● Exercise: Could you reproduce all of the entries below without a single change?

Stored dataset items
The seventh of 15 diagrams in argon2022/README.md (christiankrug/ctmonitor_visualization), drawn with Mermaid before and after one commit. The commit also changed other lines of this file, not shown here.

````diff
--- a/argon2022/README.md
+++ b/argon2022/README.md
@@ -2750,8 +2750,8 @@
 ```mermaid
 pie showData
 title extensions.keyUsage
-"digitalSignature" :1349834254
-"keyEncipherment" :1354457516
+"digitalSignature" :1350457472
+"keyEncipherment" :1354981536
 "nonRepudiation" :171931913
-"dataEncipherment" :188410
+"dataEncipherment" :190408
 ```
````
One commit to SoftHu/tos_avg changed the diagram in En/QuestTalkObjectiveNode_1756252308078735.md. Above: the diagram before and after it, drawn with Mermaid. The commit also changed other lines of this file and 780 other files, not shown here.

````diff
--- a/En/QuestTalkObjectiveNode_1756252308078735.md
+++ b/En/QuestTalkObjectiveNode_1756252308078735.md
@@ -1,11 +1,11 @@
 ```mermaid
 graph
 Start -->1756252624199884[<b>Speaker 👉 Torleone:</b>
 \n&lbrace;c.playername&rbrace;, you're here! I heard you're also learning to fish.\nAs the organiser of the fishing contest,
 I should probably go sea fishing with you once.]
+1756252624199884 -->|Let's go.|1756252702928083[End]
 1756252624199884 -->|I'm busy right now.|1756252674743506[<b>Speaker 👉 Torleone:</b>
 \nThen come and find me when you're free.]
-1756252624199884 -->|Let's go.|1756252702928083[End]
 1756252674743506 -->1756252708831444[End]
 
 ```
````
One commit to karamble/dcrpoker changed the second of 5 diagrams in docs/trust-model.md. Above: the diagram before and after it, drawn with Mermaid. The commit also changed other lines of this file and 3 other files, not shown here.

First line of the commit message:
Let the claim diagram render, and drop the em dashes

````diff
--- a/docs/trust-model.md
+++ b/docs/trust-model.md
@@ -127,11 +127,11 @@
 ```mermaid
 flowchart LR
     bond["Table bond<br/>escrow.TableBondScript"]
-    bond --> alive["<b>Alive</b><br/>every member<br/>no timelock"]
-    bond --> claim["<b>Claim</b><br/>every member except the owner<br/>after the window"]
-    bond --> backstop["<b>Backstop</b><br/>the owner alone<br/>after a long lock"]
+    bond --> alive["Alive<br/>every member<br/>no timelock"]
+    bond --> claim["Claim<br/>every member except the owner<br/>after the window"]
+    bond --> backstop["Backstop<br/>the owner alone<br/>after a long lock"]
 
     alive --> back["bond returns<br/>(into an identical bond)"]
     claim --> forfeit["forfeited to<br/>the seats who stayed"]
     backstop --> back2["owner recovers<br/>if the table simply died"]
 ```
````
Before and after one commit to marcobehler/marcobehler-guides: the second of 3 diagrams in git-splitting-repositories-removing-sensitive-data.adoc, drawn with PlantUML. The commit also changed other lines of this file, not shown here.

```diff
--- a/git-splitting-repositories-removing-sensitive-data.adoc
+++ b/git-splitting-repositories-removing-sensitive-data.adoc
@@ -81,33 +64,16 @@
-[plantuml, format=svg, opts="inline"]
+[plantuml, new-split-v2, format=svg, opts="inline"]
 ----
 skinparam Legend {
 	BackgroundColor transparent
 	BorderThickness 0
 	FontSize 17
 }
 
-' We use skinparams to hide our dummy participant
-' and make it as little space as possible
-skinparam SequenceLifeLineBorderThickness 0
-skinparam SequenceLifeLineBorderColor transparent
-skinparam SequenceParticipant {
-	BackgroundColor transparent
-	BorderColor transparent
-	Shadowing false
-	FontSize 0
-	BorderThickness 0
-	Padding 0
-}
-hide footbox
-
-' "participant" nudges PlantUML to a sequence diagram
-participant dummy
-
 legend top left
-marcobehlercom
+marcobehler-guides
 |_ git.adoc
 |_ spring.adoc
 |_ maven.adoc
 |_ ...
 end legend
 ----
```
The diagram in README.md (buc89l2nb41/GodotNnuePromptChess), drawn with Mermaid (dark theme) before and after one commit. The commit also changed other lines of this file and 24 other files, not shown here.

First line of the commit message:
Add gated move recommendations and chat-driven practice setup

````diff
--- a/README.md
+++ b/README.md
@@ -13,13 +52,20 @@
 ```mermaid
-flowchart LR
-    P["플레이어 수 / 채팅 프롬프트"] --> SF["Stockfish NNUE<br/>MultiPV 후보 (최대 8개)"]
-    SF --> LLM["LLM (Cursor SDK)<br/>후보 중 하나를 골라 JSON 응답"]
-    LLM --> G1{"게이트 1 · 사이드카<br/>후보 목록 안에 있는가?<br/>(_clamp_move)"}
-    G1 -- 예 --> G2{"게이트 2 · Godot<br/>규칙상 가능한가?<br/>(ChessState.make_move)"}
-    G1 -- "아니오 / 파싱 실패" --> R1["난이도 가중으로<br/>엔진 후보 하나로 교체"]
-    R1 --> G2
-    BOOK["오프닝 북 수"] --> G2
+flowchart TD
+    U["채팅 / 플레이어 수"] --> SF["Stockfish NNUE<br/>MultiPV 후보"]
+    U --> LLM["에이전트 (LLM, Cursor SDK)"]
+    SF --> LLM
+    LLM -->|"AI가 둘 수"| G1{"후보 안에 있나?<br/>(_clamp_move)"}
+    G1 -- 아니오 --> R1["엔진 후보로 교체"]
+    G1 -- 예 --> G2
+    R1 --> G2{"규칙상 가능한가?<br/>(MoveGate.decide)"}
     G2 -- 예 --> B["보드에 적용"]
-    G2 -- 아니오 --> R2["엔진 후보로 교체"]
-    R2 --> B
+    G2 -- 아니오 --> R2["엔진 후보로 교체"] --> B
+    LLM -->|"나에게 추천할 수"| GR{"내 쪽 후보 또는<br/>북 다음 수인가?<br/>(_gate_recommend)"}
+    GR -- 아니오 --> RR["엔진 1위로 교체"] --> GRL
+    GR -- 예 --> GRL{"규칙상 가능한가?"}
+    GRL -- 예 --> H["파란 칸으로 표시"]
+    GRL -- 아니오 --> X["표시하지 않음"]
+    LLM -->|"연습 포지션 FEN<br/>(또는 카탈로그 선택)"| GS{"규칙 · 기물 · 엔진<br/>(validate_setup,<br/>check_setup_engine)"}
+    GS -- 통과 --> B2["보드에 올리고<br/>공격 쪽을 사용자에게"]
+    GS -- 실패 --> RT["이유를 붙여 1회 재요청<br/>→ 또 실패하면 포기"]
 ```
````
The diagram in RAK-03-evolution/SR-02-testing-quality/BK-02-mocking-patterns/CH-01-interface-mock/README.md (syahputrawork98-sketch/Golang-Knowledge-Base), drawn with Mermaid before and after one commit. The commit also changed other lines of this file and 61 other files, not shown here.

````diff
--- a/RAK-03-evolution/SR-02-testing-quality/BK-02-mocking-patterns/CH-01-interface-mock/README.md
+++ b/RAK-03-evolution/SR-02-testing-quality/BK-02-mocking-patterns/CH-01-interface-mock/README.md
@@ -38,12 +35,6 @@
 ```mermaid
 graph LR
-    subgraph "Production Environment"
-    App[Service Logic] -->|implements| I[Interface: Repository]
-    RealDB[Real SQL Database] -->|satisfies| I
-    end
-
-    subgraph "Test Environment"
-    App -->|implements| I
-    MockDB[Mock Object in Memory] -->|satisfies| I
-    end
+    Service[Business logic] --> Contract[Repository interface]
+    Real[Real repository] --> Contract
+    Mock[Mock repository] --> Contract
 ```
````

● Written solution:
The seventh of 15 diagrams in argon2022/README.md (christiankrug/ctmonitor_visualization), drawn with Mermaid before and after one commit. The commit also changed other lines of this file, not shown here.

````diff
--- a/argon2022/README.md
+++ b/argon2022/README.md
@@ -2750,8 +2750,8 @@
 ```mermaid
 pie showData
 title extensions.keyUsage
-"digitalSignature" :1349834254
-"keyEncipherment" :1354457516
+"digitalSignature" :1350457472
+"keyEncipherment" :1354981536
 "nonRepudiation" :171931913
-"dataEncipherment" :188410
+"dataEncipherment" :190408
 ```
````
One commit to SoftHu/tos_avg changed the diagram in En/QuestTalkObjectiveNode_1756252308078735.md. Above: the diagram before and after it, drawn with Mermaid. The commit also changed other lines of this file and 780 other files, not shown here.

````diff
--- a/En/QuestTalkObjectiveNode_1756252308078735.md
+++ b/En/QuestTalkObjectiveNode_1756252308078735.md
@@ -1,11 +1,11 @@
 ```mermaid
 graph
 Start -->1756252624199884[<b>Speaker 👉 Torleone:</b>
 \n&lbrace;c.playername&rbrace;, you're here! I heard you're also learning to fish.\nAs the organiser of the fishing contest,
 I should probably go sea fishing with you once.]
+1756252624199884 -->|Let's go.|1756252702928083[End]
 1756252624199884 -->|I'm busy right now.|1756252674743506[<b>Speaker 👉 Torleone:</b>
 \nThen come and find me when you're free.]
-1756252624199884 -->|Let's go.|1756252702928083[End]
 1756252674743506 -->1756252708831444[End]
 
 ```
````
One commit to karamble/dcrpoker changed the second of 5 diagrams in docs/trust-model.md. Above: the diagram before and after it, drawn with Mermaid. The commit also changed other lines of this file and 3 other files, not shown here.

First line of the commit message:
Let the claim diagram render, and drop the em dashes

````diff
--- a/docs/trust-model.md
+++ b/docs/trust-model.md
@@ -127,11 +127,11 @@
 ```mermaid
 flowchart LR
     bond["Table bond<br/>escrow.TableBondScript"]
-    bond --> alive["<b>Alive</b><br/>every member<br/>no timelock"]
-    bond --> claim["<b>Claim</b><br/>every member except the owner<br/>after the window"]
-    bond --> backstop["<b>Backstop</b><br/>the owner alone<br/>after a long lock"]
+    bond --> alive["Alive<br/>every member<br/>no timelock"]
+    bond --> claim["Claim<br/>every member except the owner<br/>after the window"]
+    bond --> backstop["Backstop<br/>the owner alone<br/>after a long lock"]
 
     alive --> back["bond returns<br/>(into an identical bond)"]
     claim --> forfeit["forfeited to<br/>the seats who stayed"]
     backstop --> back2["owner recovers<br/>if the table simply died"]
 ```
````
Before and after one commit to marcobehler/marcobehler-guides: the second of 3 diagrams in git-splitting-repositories-removing-sensitive-data.adoc, drawn with PlantUML. The commit also changed other lines of this file, not shown here.

```diff
--- a/git-splitting-repositories-removing-sensitive-data.adoc
+++ b/git-splitting-repositories-removing-sensitive-data.adoc
@@ -81,33 +64,16 @@
-[plantuml, format=svg, opts="inline"]
+[plantuml, new-split-v2, format=svg, opts="inline"]
 ----
 skinparam Legend {
 	BackgroundColor transparent
 	BorderThickness 0
 	FontSize 17
 }
 
-' We use skinparams to hide our dummy participant
-' and make it as little space as possible
-skinparam SequenceLifeLineBorderThickness 0
-skinparam SequenceLifeLineBorderColor transparent
-skinparam SequenceParticipant {
-	BackgroundColor transparent
-	BorderColor transparent
-	Shadowing false
-	FontSize 0
-	BorderThickness 0
-	Padding 0
-}
-hide footbox
-
-' "participant" nudges PlantUML to a sequence diagram
-participant dummy
-
 legend top left
-marcobehlercom
+marcobehler-guides
 |_ git.adoc
 |_ spring.adoc
 |_ maven.adoc
 |_ ...
 end legend
 ----
```
The diagram in README.md (buc89l2nb41/GodotNnuePromptChess), drawn with Mermaid (dark theme) before and after one commit. The commit also changed other lines of this file and 24 other files, not shown here.

First line of the commit message:
Add gated move recommendations and chat-driven practice setup

````diff
--- a/README.md
+++ b/README.md
@@ -13,13 +52,20 @@
 ```mermaid
-flowchart LR
-    P["플레이어 수 / 채팅 프롬프트"] --> SF["Stockfish NNUE<br/>MultiPV 후보 (최대 8개)"]
-    SF --> LLM["LLM (Cursor SDK)<br/>후보 중 하나를 골라 JSON 응답"]
-    LLM --> G1{"게이트 1 · 사이드카<br/>후보 목록 안에 있는가?<br/>(_clamp_move)"}
-    G1 -- 예 --> G2{"게이트 2 · Godot<br/>규칙상 가능한가?<br/>(ChessState.make_move)"}
-    G1 -- "아니오 / 파싱 실패" --> R1["난이도 가중으로<br/>엔진 후보 하나로 교체"]
-    R1 --> G2
-    BOOK["오프닝 북 수"] --> G2
+flowchart TD
+    U["채팅 / 플레이어 수"] --> SF["Stockfish NNUE<br/>MultiPV 후보"]
+    U --> LLM["에이전트 (LLM, Cursor SDK)"]
+    SF --> LLM
+    LLM -->|"AI가 둘 수"| G1{"후보 안에 있나?<br/>(_clamp_move)"}
+    G1 -- 아니오 --> R1["엔진 후보로 교체"]
+    G1 -- 예 --> G2
+    R1 --> G2{"규칙상 가능한가?<br/>(MoveGate.decide)"}
     G2 -- 예 --> B["보드에 적용"]
-    G2 -- 아니오 --> R2["엔진 후보로 교체"]
-    R2 --> B
+    G2 -- 아니오 --> R2["엔진 후보로 교체"] --> B
+    LLM -->|"나에게 추천할 수"| GR{"내 쪽 후보 또는<br/>북 다음 수인가?<br/>(_gate_recommend)"}
+    GR -- 아니오 --> RR["엔진 1위로 교체"] --> GRL
+    GR -- 예 --> GRL{"규칙상 가능한가?"}
+    GRL -- 예 --> H["파란 칸으로 표시"]
+    GRL -- 아니오 --> X["표시하지 않음"]
+    LLM -->|"연습 포지션 FEN<br/>(또는 카탈로그 선택)"| GS{"규칙 · 기물 · 엔진<br/>(validate_setup,<br/>check_setup_engine)"}
+    GS -- 통과 --> B2["보드에 올리고<br/>공격 쪽을 사용자에게"]
+    GS -- 실패 --> RT["이유를 붙여 1회 재요청<br/>→ 또 실패하면 포기"]
 ```
````
The diagram in RAK-03-evolution/SR-02-testing-quality/BK-02-mocking-patterns/CH-01-interface-mock/README.md (syahputrawork98-sketch/Golang-Knowledge-Base), drawn with Mermaid before and after one commit. The commit also changed other lines of this file and 61 other files, not shown here.

````diff
--- a/RAK-03-evolution/SR-02-testing-quality/BK-02-mocking-patterns/CH-01-interface-mock/README.md
+++ b/RAK-03-evolution/SR-02-testing-quality/BK-02-mocking-patterns/CH-01-interface-mock/README.md
@@ -38,12 +35,6 @@
 ```mermaid
 graph LR
-    subgraph "Production Environment"
-    App[Service Logic] -->|implements| I[Interface: Repository]
-    RealDB[Real SQL Database] -->|satisfies| I
-    end
-
-    subgraph "Test Environment"
-    App -->|implements| I
-    MockDB[Mock Object in Memory] -->|satisfies| I
-    end
+    Service[Business logic] --> Contract[Repository interface]
+    Real[Real repository] --> Contract
+    Mock[Mock repository] --> Contract
 ```
````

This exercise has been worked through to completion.